Data section:
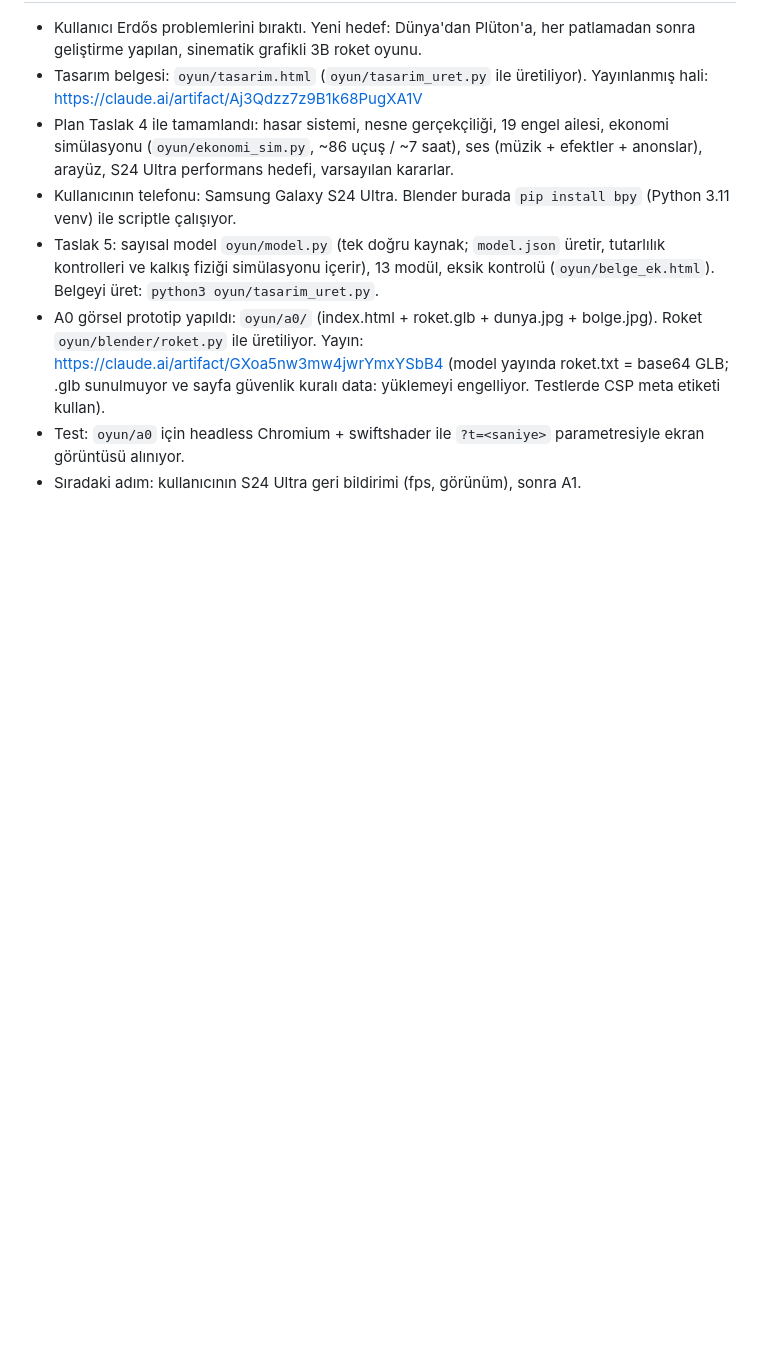
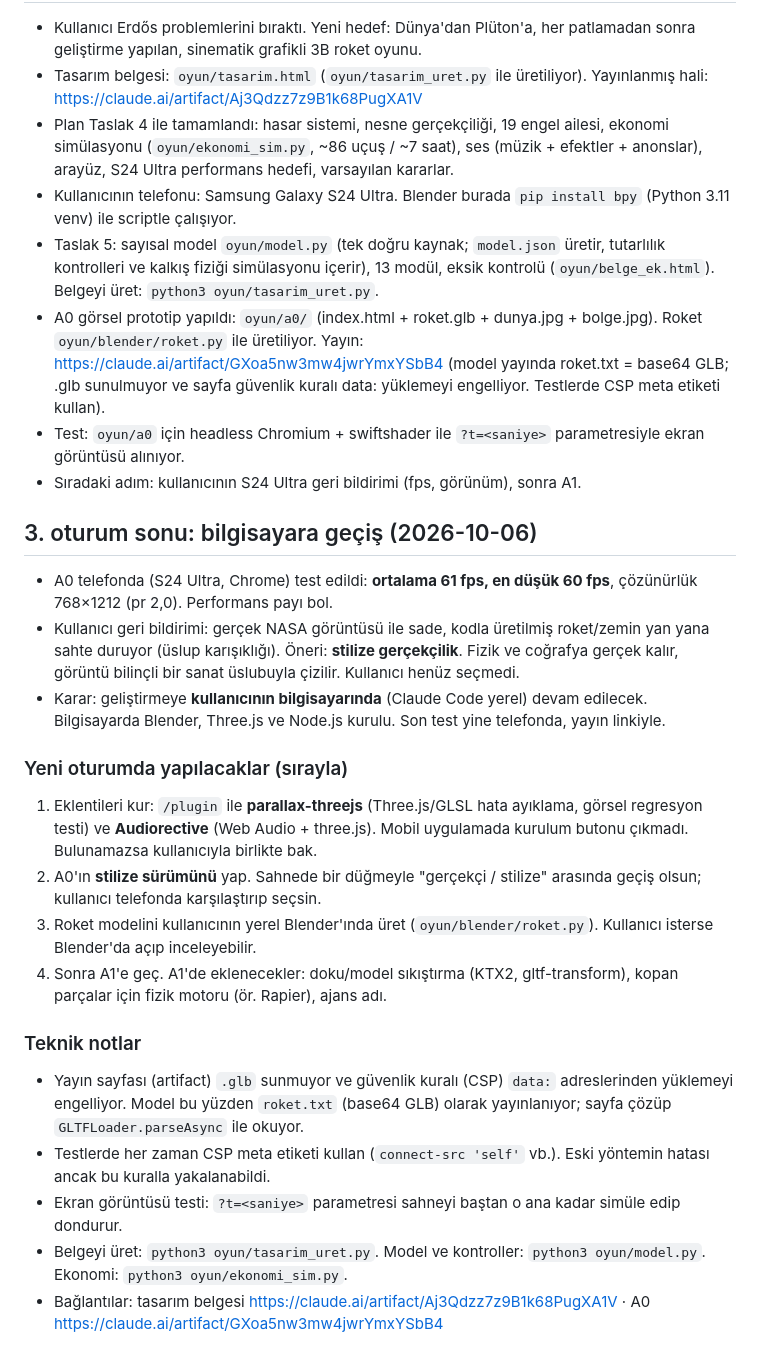
Before and after one commit to mertsaya/Deneme, a Markdown page: OZET.md, the part around the change. Rendered like a GitHub page; blank space fills up the shorter version.

Commit message:
OZET: A0 telefon sonuçları, bilgisayara geçiş kararı ve sıradaki adımlar
Co-Authored-By: Claude Opus 5.5 <noreply@anthropic.com>
Claude-Session: https://claude.ai/code/session_01QyQuDCmykxya5ogUZ8E5Wz

```diff
--- a/OZET.md
+++ b/OZET.md
@@ -66,3 +66,24 @@ Veritabanındaki durumu "verifiable", yani tek bir örnek bulunursa problem çö
 - A0 görsel prototip yapıldı: `oyun/a0/` (index.html + roket.glb + dunya.jpg + bolge.jpg). Roket `oyun/blender/roket.py` ile üretiliyor. Yayın: https://claude.ai/artifact/GXoa5nw3mw4jwrYmxYSbB4 (model yayında roket.txt = base64 GLB; .glb sunulmuyor ve sayfa güvenlik kuralı data: yüklemeyi engelliyor. Testlerde CSP meta etiketi kullan).
 - Test: `oyun/a0` için headless Chromium + swiftshader ile `?t=<saniye>` parametresiyle ekran görüntüsü alınıyor.
 - Sıradaki adım: kullanıcının S24 Ultra geri bildirimi (fps, görünüm), sonra A1.
+
+## 3. oturum sonu: bilgisayara geçiş (2026-10-06)
+- A0 telefonda (S24 Ultra, Chrome) test edildi: **ortalama 61 fps, en düşük 60 fps**, çözünürlük 768×1212 (pr 2,0). Performans payı bol.
+- Kullanıcı geri bildirimi: gerçek NASA görüntüsü ile sade, kodla üretilmiş roket/zemin yan yana sahte duruyor (üslup karışıklığı).
+  Öneri: **stilize gerçekçilik**. Fizik ve coğrafya gerçek kalır, görüntü bilinçli bir sanat üslubuyla çizilir. Kullanıcı henüz seçmedi.
+- Karar: geliştirmeye **kullanıcının bilgisayarında** (Claude Code yerel) devam edilecek. Bilgisayarda Blender, Three.js ve Node.js kurulu. Son test yine telefonda, yayın linkiyle.
+
+### Yeni oturumda yapılacaklar (sırayla)
+1. Eklentileri kur: `/plugin` ile **parallax-threejs** (Three.js/GLSL hata ayıklama, görsel regresyon testi) ve **Audiorective** (Web Audio + three.js).
+   Mobil uygulamada kurulum butonu çıkmadı. Bulunamazsa kullanıcıyla birlikte bak.
+2. A0'ın **stilize sürümünü** yap. Sahnede bir düğmeyle "gerçekçi / stilize" arasında geçiş olsun; kullanıcı telefonda karşılaştırıp seçsin.
+3. Roket modelini kullanıcının yerel Blender'ında üret (`oyun/blender/roket.py`). Kullanıcı isterse Blender'da açıp inceleyebilir.
+4. Sonra A1'e geç. A1'de eklenecekler: doku/model sıkıştırma (KTX2, gltf-transform), kopan parçalar için fizik motoru (ör. Rapier), ajans adı.
+
+### Teknik notlar
+- Yayın sayfası (artifact) `.glb` sunmuyor ve güvenlik kuralı (CSP) `data:` adreslerinden yüklemeyi engelliyor.
+  Model bu yüzden `roket.txt` (base64 GLB) olarak yayınlanıyor; sayfa çözüp `GLTFLoader.parseAsync` ile okuyor.
+- Testlerde her zaman CSP meta etiketi kullan (`connect-src 'self'` vb.). Eski yöntemin hatası ancak bu kuralla yakalanabildi.
+- Ekran görüntüsü testi: `?t=<saniye>` parametresi sahneyi baştan o ana kadar simüle edip dondurur.
+- Belgeyi üret: `python3 oyun/tasarim_uret.py`. Model ve kontroller: `python3 oyun/model.py`. Ekonomi: `python3 oyun/ekonomi_sim.py`.
+- Bağlantılar: tasarım belgesi https://claude.ai/artifact/Aj3Qdzz7z9B1k68PugXA1V · A0 https://claude.ai/artifact/GXoa5nw3mw4jwrYmxYSbB4
```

Work instructions:
Please print the entries exactly as they stand. Images are not part of the copy.

Task output:
Before and after one commit to mertsaya/Deneme, a Markdown page: OZET.md, the part around the change. Rendered like a GitHub page; blank space fills up the shorter version.

Commit message:
OZET: A0 telefon sonuçları, bilgisayara geçiş kararı ve sıradaki adımlar
Co-Authored-By: Claude Opus 5.5 <noreply@anthropic.com>
Claude-Session: https://claude.ai/code/session_01QyQuDCmykxya5ogUZ8E5Wz

```diff
--- a/OZET.md
+++ b/OZET.md
@@ -66,3 +66,24 @@ Veritabanındaki durumu "verifiable", yani tek bir örnek bulunursa problem çö
 - A0 görsel prototip yapıldı: `oyun/a0/` (index.html + roket.glb + dunya.jpg + bolge.jpg). Roket `oyun/blender/roket.py` ile üretiliyor. Yayın: https://claude.ai/artifact/GXoa5nw3mw4jwrYmxYSbB4 (model yayında roket.txt = base64 GLB; .glb sunulmuyor ve sayfa güvenlik kuralı data: yüklemeyi engelliyor. Testlerde CSP meta etiketi kullan).
 - Test: `oyun/a0` için headless Chromium + swiftshader ile `?t=<saniye>` parametresiyle ekran görüntüsü alınıyor.
 - Sıradaki adım: kullanıcının S24 Ultra geri bildirimi (fps, görünüm), sonra A1.
+
+## 3. oturum sonu: bilgisayara geçiş (2026-10-06)
+- A0 telefonda (S24 Ultra, Chrome) test edildi: **ortalama 61 fps, en düşük 60 fps**, çözünürlük 768×1212 (pr 2,0). Performans payı bol.
+- Kullanıcı geri bildirimi: gerçek NASA görüntüsü ile sade, kodla üretilmiş roket/zemin yan yana sahte duruyor (üslup karışıklığı).
+  Öneri: **stilize gerçekçilik**. Fizik ve coğrafya gerçek kalır, görüntü bilinçli bir sanat üslubuyla çizilir. Kullanıcı henüz seçmedi.
+- Karar: geliştirmeye **kullanıcının bilgisayarında** (Claude Code yerel) devam edilecek. Bilgisayarda Blender, Three.js ve Node.js kurulu. Son test yine telefonda, yayın linkiyle.
+
+### Yeni oturumda yapılacaklar (sırayla)
+1. Eklentileri kur: `/plugin` ile **parallax-threejs** (Three.js/GLSL hata ayıklama, görsel regresyon testi) ve **Audiorective** (Web Audio + three.js).
+   Mobil uygulamada kurulum butonu çıkmadı. Bulunamazsa kullanıcıyla birlikte bak.
+2. A0'ın **stilize sürümünü** yap. Sahnede bir düğmeyle "gerçekçi / stilize" arasında geçiş olsun; kullanıcı telefonda karşılaştırıp seçsin.
+3. Roket modelini kullanıcının yerel Blender'ında üret (`oyun/blender/roket.py`). Kullanıcı isterse Blender'da açıp inceleyebilir.
+4. Sonra A1'e geç. A1'de eklenecekler: doku/model sıkıştırma (KTX2, gltf-transform), kopan parçalar için fizik motoru (ör. Rapier), ajans adı.
+
+### Teknik notlar
+- Yayın sayfası (artifact) `.glb` sunmuyor ve güvenlik kuralı (CSP) `data:` adreslerinden yüklemeyi engelliyor.
+  Model bu yüzden `roket.txt` (base64 GLB) olarak yayınlanıyor; sayfa çözüp `GLTFLoader.parseAsync` ile okuyor.
+- Testlerde her zaman CSP meta etiketi kullan (`connect-src 'self'` vb.). Eski yöntemin hatası ancak bu kuralla yakalanabildi.
+- Ekran görüntüsü testi: `?t=<saniye>` parametresi sahneyi baştan o ana kadar simüle edip dondurur.
+- Belgeyi üret: `python3 oyun/tasarim_uret.py`. Model ve kontroller: `python3 oyun/model.py`. Ekonomi: `python3 oyun/ekonomi_sim.py`.
+- Bağlantılar: tasarım belgesi https://claude.ai/artifact/Aj3Qdzz7z9B1k68PugXA1V · A0 https://claude.ai/artifact/GXoa5nw3mw4jwrYmxYSbB4
```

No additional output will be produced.